→ **What you will do**:
In the copy, include every record below exactly as it appears, but no pictures.

Change detection data:
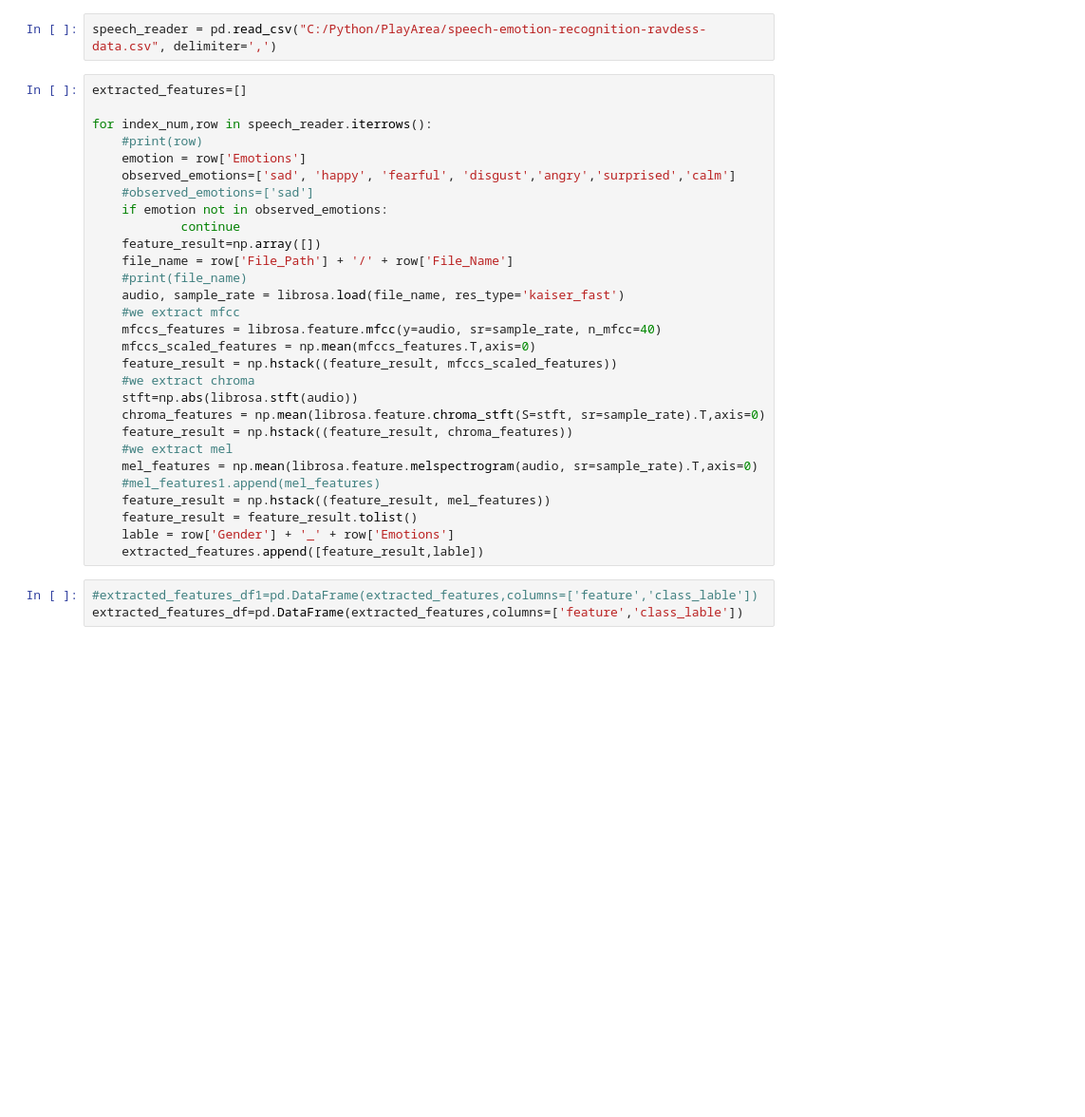
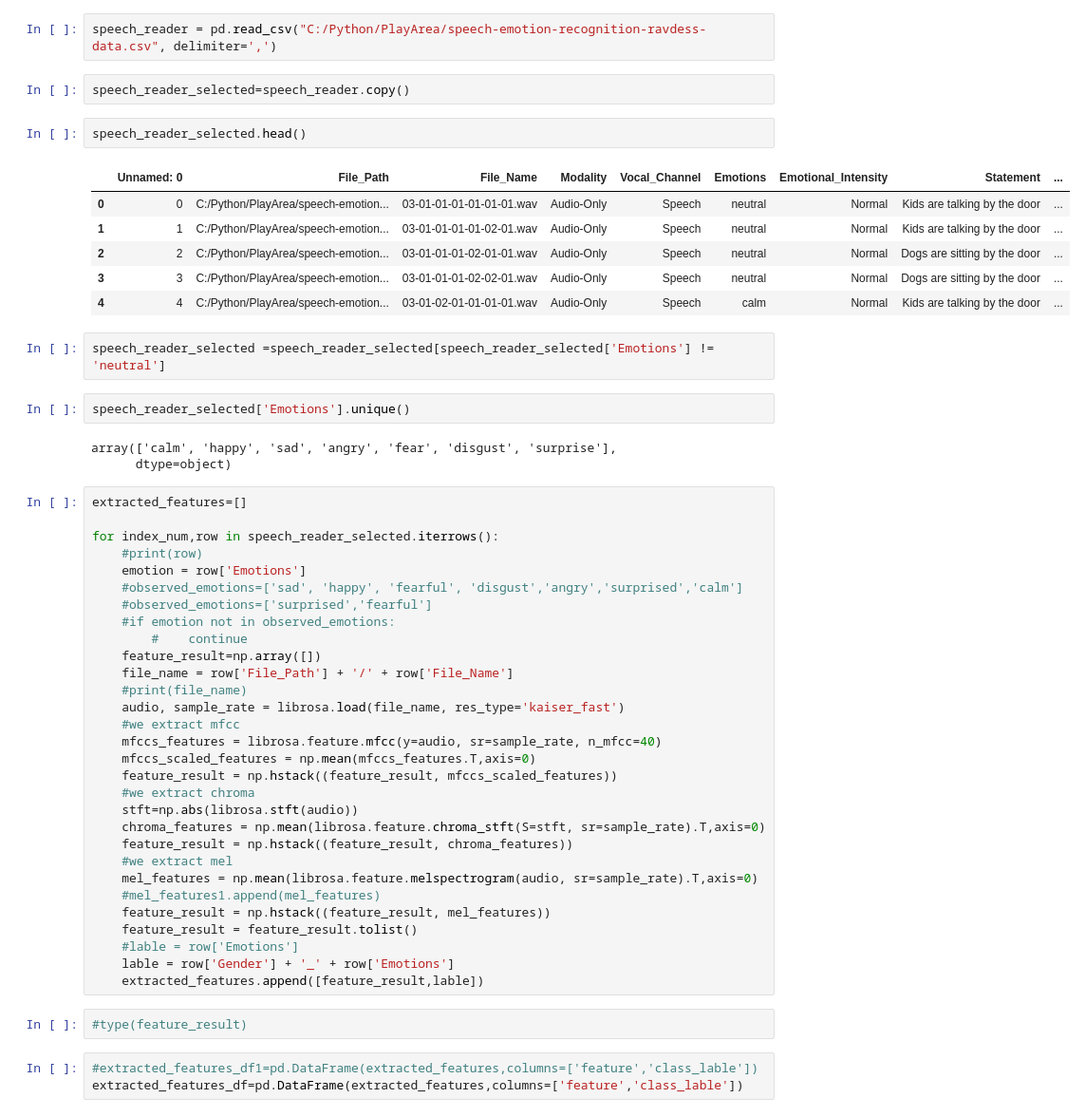
Before and after one commit to JasminJoy1/pds, a Jupyter notebook: Feature_Extraction.ipynb, the cells around one changed output. Shown: that part at 95% size. Drawn from its saved outputs; the diff is of its cells as text; blank space fills up the shorter version.

```diff
--- a/Feature_Extraction.ipynb
+++ b/Feature_Extraction.ipynb
@@ -12,16 +12,34 @@ import warnings
 warnings.filterwarnings('ignore')
 # %%
 speech_reader = pd.read_csv("C:/Python/PlayArea/speech-emotion-recognition-ravdess-data.csv", delimiter=',')
+# %%
+speech_reader_selected=speech_reader.copy()
+# %%
+speech_reader_selected.head()
+# %% [output]
+|  | Unnamed: 0 | File_Path | File_Name | Modality | Vocal_Channel | Emotions | Emotional_Intensity | Statement | ... |
+| 0 | 0 | C:/Python/PlayArea/speech-emotion... | 03-01-01-01-01-01-01.wav | Audio-Only | Speech | neutral | Normal | Kids are talking by the door | ... |
+| 1 | 1 | C:/Python/PlayArea/speech-emotion... | 03-01-01-01-01-02-01.wav | Audio-Only | Speech | neutral | Normal | Kids are talking by the door | ... |
+| 2 | 2 | C:/Python/PlayArea/speech-emotion... | 03-01-01-01-02-01-01.wav | Audio-Only | Speech | neutral | Normal | Dogs are sitting by the door | ... |
+| 3 | 3 | C:/Python/PlayArea/speech-emotion... | 03-01-01-01-02-02-01.wav | Audio-Only | Speech | neutral | Normal | Dogs are sitting by the door | ... |
+| 4 | 4 | C:/Python/PlayArea/speech-emotion... | 03-01-02-01-01-01-01.wav | Audio-Only | Speech | calm | Normal | Kids are talking by the door | ... |
+# %%
+speech_reader_selected =speech_reader_selected[speech_reader_selected['Emotions'] != 'neutral']
+# %%
+speech_reader_selected['Emotions'].unique()
+# %% [output]
+array(['calm', 'happy', 'sad', 'angry', 'fear', 'disgust', 'surprise'],
+      dtype=object)
 # %%
 extracted_features=[]
 
-for index_num,row in speech_reader.iterrows():
+for index_num,row in speech_reader_selected.iterrows():
     #print(row)
     emotion = row['Emotions']
-    observed_emotions=['sad', 'happy', 'fearful', 'disgust','angry','surprised','calm']
-    #observed_emotions=['sad']
-    if emotion not in observed_emotions:
-            continue
+    #observed_emotions=['sad', 'happy', 'fearful', 'disgust','angry','surprised','calm']
+    #observed_emotions=['surprised','fearful']
+    #if emotion not in observed_emotions:
+        #    continue
     feature_result=np.array([])
     file_name = row['File_Path'] + '/' + row['File_Name']
     #print(file_name)
@@ -39,8 +57,11 @@ for index_num,row in speech_reader.iterrows():
     #mel_features1.append(mel_features)
     feature_result = np.hstack((feature_result, mel_features))
     feature_result = feature_result.tolist()
+    #lable = row['Emotions']
     lable = row['Gender'] + '_' + row['Emotions']
     extracted_features.append([feature_result,lable])
+# %%
+#type(feature_result)
 # %%
 #extracted_features_df1=pd.DataFrame(extracted_features,columns=['feature','class_lable'])
 extracted_features_df=pd.DataFrame(extracted_features,columns=['feature','class_lable'])
```
Also changed, not shown: parts of 43 cells of this notebook.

→ **Answer below**:
Before and after one commit to JasminJoy1/pds, a Jupyter notebook: Feature_Extraction.ipynb, the cells around one changed output. Shown: that part at 95% size. Drawn from its saved outputs; the diff is of its cells as text; blank space fills up the shorter version.

```diff
--- a/Feature_Extraction.ipynb
+++ b/Feature_Extraction.ipynb
@@ -12,16 +12,34 @@ import warnings
 warnings.filterwarnings('ignore')
 # %%
 speech_reader = pd.read_csv("C:/Python/PlayArea/speech-emotion-recognition-ravdess-data.csv", delimiter=',')
+# %%
+speech_reader_selected=speech_reader.copy()
+# %%
+speech_reader_selected.head()
+# %% [output]
+|  | Unnamed: 0 | File_Path | File_Name | Modality | Vocal_Channel | Emotions | Emotional_Intensity | Statement | ... |
+| 0 | 0 | C:/Python/PlayArea/speech-emotion... | 03-01-01-01-01-01-01.wav | Audio-Only | Speech | neutral | Normal | Kids are talking by the door | ... |
+| 1 | 1 | C:/Python/PlayArea/speech-emotion... | 03-01-01-01-01-02-01.wav | Audio-Only | Speech | neutral | Normal | Kids are talking by the door | ... |
+| 2 | 2 | C:/Python/PlayArea/speech-emotion... | 03-01-01-01-02-01-01.wav | Audio-Only | Speech | neutral | Normal | Dogs are sitting by the door | ... |
+| 3 | 3 | C:/Python/PlayArea/speech-emotion... | 03-01-01-01-02-02-01.wav | Audio-Only | Speech | neutral | Normal | Dogs are sitting by the door | ... |
+| 4 | 4 | C:/Python/PlayArea/speech-emotion... | 03-01-02-01-01-01-01.wav | Audio-Only | Speech | calm | Normal | Kids are talking by the door | ... |
+# %%
+speech_reader_selected =speech_reader_selected[speech_reader_selected['Emotions'] != 'neutral']
+# %%
+speech_reader_selected['Emotions'].unique()
+# %% [output]
+array(['calm', 'happy', 'sad', 'angry', 'fear', 'disgust', 'surprise'],
+      dtype=object)
 # %%
 extracted_features=[]
 
-for index_num,row in speech_reader.iterrows():
+for index_num,row in speech_reader_selected.iterrows():
     #print(row)
     emotion = row['Emotions']
-    observed_emotions=['sad', 'happy', 'fearful', 'disgust','angry','surprised','calm']
-    #observed_emotions=['sad']
-    if emotion not in observed_emotions:
-            continue
+    #observed_emotions=['sad', 'happy', 'fearful', 'disgust','angry','surprised','calm']
+    #observed_emotions=['surprised','fearful']
+    #if emotion not in observed_emotions:
+        #    continue
     feature_result=np.array([])
     file_name = row['File_Path'] + '/' + row['File_Name']
     #print(file_name)
@@ -39,8 +57,11 @@ for index_num,row in speech_reader.iterrows():
     #mel_features1.append(mel_features)
     feature_result = np.hstack((feature_result, mel_features))
     feature_result = feature_result.tolist()
+    #lable = row['Emotions']
     lable = row['Gender'] + '_' + row['Emotions']
     extracted_features.append([feature_result,lable])
+# %%
+#type(feature_result)
 # %%
 #extracted_features_df1=pd.DataFrame(extracted_features,columns=['feature','class_lable'])
 extracted_features_df=pd.DataFrame(extracted_features,columns=['feature','class_lable'])
```
Also changed, not shown: parts of 43 cells of this notebook.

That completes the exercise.